> **Directions for this task**: Which of the lines below include the word "primary"? Pull each one out.

START Task data

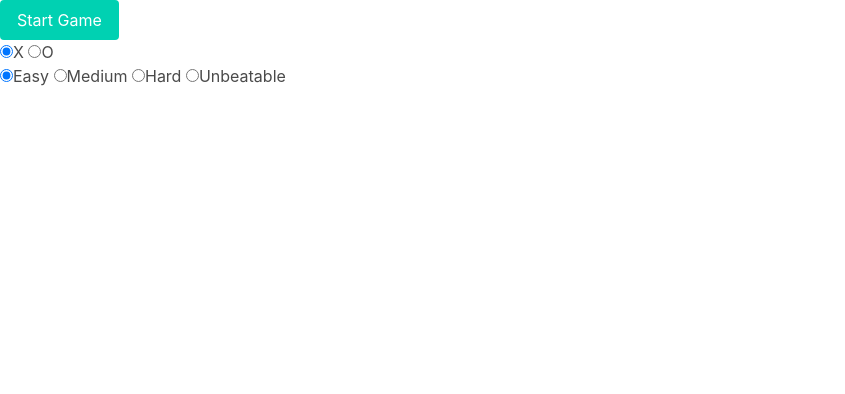
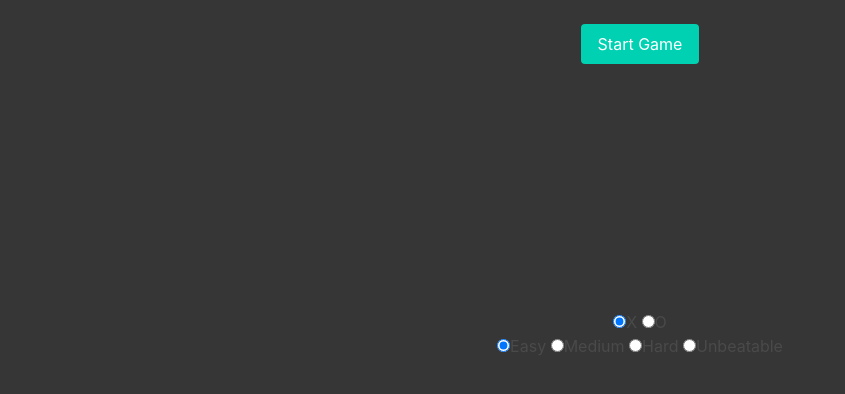
Before and after one commit to StuCM/Tik-Tak-Toe, a website: page index.html in a window 1280 px wide. Shown: the whole page, without its empty margins (0-845 px from the left). Drawn offline with nearby package versions, Linux system fonts and the light colour scheme.

Commit message:
actually add bulma and style button and background

```diff
--- a/index.html
+++ b/index.html
@@ -7,8 +7,8 @@
     <title>Document</title>
 </head>
 <body>
-    <main>
-        <button id="startGame" class="button is-primary">Start Game</button>
+    <main class="has-background-dark background is-fullheight">
+        <button id="startGame" class="button is-primary mr-auto ml-auto mt-5">Start Game</button>
         <div class="board-container">
         </div>
         <div id="messageContainer"></div>
--- /dev/null
+++ b/package.json
@@ -0,0 +1,5 @@
+{
+  "dependencies": {
+    "bulma": "^0.9.4"
+  }
+}
--- a/stylesheets/styles.scss
+++ b/stylesheets/styles.scss
@@ -1,4 +1,14 @@
 @import '../node_modules/bulma/css/bulma.css';
+
+.background {
+    display: flex;
+    align-items: center;
+    flex-direction: column;
+
+    &.is-fullheight {
+    min-height: 100vh;
+    }
+  }
 
 .board-container {
     display:grid;
```
Also changed, not shown: stylesheets/styles.css, 2 other files.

END Task data

> **Result of the task**:
-        <button id="startGame" class="button is-primary">Start Game</button>
+        <button id="startGame" class="button is-primary mr-auto ml-auto mt-5">Start Game</button>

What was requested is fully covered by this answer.